Bernadette Lafont


  1. Juliette Mayniel, Les cousins, France, 1959. Having started la nouvelle vague with Le beau Serge in 1957, Claude Chabrol wanted the same trio of new found  stars in his second opus. However, Lafont’s husband, Gérard Blain, was already jealous of her success being mightier than his (she had also made François Truffaut’s Les mistons) and blocked her joining him and Jean-Claude Brialy again. No matter, she made more films for “Cha-Cha” during 1958-1960: A double tour, Les bonnes femmes, Les godelureux. Plus Violette Noziere, 1977, Inspecteur Lavardin, 1985,  Masques, 1986.   Mayniel remained  chabrollienne in Opélia and Landru in 1962.
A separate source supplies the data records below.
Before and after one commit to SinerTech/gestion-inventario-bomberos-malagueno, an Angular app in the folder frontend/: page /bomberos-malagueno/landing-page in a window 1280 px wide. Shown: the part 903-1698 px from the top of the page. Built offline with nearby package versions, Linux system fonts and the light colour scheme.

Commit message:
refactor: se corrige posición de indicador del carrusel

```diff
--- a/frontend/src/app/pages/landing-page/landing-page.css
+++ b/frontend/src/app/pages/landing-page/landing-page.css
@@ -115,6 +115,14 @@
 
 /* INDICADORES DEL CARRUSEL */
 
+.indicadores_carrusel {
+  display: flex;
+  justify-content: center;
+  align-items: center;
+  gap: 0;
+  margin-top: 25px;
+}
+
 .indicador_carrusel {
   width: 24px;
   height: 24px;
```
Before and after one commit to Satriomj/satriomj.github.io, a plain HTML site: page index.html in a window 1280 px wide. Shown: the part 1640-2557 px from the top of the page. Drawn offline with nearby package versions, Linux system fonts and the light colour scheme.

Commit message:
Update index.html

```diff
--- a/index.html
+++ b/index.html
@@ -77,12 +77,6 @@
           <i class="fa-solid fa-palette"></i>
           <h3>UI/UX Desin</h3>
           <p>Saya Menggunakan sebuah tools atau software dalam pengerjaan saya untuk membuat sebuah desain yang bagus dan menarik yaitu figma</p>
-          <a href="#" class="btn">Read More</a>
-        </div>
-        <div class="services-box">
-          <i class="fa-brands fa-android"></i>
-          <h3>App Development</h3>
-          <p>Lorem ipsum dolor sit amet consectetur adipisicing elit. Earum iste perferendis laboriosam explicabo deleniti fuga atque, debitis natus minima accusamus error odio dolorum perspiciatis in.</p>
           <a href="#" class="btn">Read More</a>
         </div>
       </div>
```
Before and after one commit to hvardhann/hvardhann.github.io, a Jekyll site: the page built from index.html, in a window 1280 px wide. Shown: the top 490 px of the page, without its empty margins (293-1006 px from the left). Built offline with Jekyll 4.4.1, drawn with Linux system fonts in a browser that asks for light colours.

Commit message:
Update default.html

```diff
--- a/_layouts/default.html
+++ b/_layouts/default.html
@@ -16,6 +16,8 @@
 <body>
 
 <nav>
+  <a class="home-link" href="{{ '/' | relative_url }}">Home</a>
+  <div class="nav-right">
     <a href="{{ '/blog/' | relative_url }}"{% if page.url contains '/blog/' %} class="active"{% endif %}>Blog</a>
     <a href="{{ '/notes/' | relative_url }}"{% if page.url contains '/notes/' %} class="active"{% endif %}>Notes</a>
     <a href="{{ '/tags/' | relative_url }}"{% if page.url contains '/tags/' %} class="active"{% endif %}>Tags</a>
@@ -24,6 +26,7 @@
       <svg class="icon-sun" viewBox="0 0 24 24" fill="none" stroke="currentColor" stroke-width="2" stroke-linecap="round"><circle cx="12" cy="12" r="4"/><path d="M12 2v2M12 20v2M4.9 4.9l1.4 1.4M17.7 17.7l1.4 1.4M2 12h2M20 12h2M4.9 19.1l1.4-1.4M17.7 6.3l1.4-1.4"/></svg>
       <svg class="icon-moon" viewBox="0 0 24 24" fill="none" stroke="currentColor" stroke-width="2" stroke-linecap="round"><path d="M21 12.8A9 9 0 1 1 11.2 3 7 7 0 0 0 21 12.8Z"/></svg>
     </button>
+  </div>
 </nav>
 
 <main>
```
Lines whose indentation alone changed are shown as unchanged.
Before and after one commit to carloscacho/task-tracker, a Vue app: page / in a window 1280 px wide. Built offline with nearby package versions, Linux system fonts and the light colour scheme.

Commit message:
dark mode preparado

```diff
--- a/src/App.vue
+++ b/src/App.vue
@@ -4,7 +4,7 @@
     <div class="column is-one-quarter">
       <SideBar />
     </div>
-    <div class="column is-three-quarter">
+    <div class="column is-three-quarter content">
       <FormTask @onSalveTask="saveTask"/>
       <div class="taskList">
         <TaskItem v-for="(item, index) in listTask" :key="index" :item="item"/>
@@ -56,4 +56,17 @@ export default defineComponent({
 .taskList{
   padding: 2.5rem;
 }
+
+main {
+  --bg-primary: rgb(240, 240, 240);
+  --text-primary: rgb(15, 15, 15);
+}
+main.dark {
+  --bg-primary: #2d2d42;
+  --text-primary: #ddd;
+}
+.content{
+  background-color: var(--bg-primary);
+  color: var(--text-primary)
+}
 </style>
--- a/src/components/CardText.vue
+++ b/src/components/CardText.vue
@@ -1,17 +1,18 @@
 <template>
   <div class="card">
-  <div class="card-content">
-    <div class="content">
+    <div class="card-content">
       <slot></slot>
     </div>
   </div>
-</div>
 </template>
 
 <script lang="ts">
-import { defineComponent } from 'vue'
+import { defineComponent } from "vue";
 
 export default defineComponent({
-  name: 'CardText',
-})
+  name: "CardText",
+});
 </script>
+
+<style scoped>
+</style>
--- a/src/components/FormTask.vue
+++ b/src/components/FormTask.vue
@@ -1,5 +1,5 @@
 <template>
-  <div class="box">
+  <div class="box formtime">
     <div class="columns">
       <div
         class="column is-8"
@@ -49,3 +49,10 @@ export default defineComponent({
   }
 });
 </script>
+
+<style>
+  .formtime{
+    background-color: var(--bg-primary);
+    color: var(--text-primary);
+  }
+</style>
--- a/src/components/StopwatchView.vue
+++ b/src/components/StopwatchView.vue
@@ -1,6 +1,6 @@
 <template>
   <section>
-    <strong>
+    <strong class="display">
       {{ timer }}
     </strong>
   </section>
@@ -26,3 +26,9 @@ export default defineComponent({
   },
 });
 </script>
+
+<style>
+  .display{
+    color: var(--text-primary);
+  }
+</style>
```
  2. Michèle Mercier, Tirez sur le pianiste  (UK:Shoot thr Pianist; US: Shoot the Piano Player), France, 1959. Lafont was committed elsewhere (or not sure about trusting the second film of the brand new realisateur of Les quatre cents coups;  The 400 Blowsd). Mercier saved the day as Clarisse the hooker.    Lafont returned to the new New Wave leader in 1972.  How could she resist a move called  Une belle filles comme moi (A Gorgeous Girl like Me).
  3. Jean Seberg,  A bout de souffle/Breathless, France, 1960. For his leading lady, critic-turned-director  Jean-Luc Godard hesitated between the New Wave Queen Lafont and Vadim’s wife, Annette Stroyberg, before going a l’américaine.
  4. Francine  Racette,  Lumiere, France,  1975.  Bernadette’s replacement in Jeanne  Moreau’s directing debut was… Mrs Donald Sutherland.
  5. Natalie Perrey, La nuit des horloges, 2006. French B-movie horrorsmith was badly treated by “stars.” He went backstage to see Lafont at the theatre. She’d she read his script but wanted a rest when the play finished. “I’ll call you, OK?” He was still awaiting her call a year later… Rollin, therefore, turned – and not for the first time – to what US critic Tim Lucas called “the backbone and sometimes the very sinew of his filmography.” Natalie was in the French Resistance at 12, worked her way up in film from costumier in 1969 to script supervisor, production assistant and assistant director and actress for Rollin – and here, Lucas said, she served as a kind of pallbearer for Rollin, himself…
  6. Dominique Lavanant, Les vacances du petit Nicolas, France, 2013.    Poor little Nicolas lost his Mémé(Granny)… the Nouvelle Vaugueicon of the French Fifties.  She died at age 74 on July 25, 2013, after a day on location at on L’île de Noirmoutier. Rished top hospital, she died where she was born – in Nimes. Nicolas would have been her 191st screen role since She working with François Truffaut (Les Mistons, 1957) and  Claude Chabrol (Le Beau Serge, 1958) at the late 50s’ birth of  the New Wave. Plus Jean Eustache’s seminal 1973 love triangle La maman et la putain. She won a support actress César for Claude Miller’s film L’Effrontée (An Impudent Girl), 1986,  And an Honorary César in 2003.



 Birth year: 1938Death year: 2013Other name: Casting Calls:  5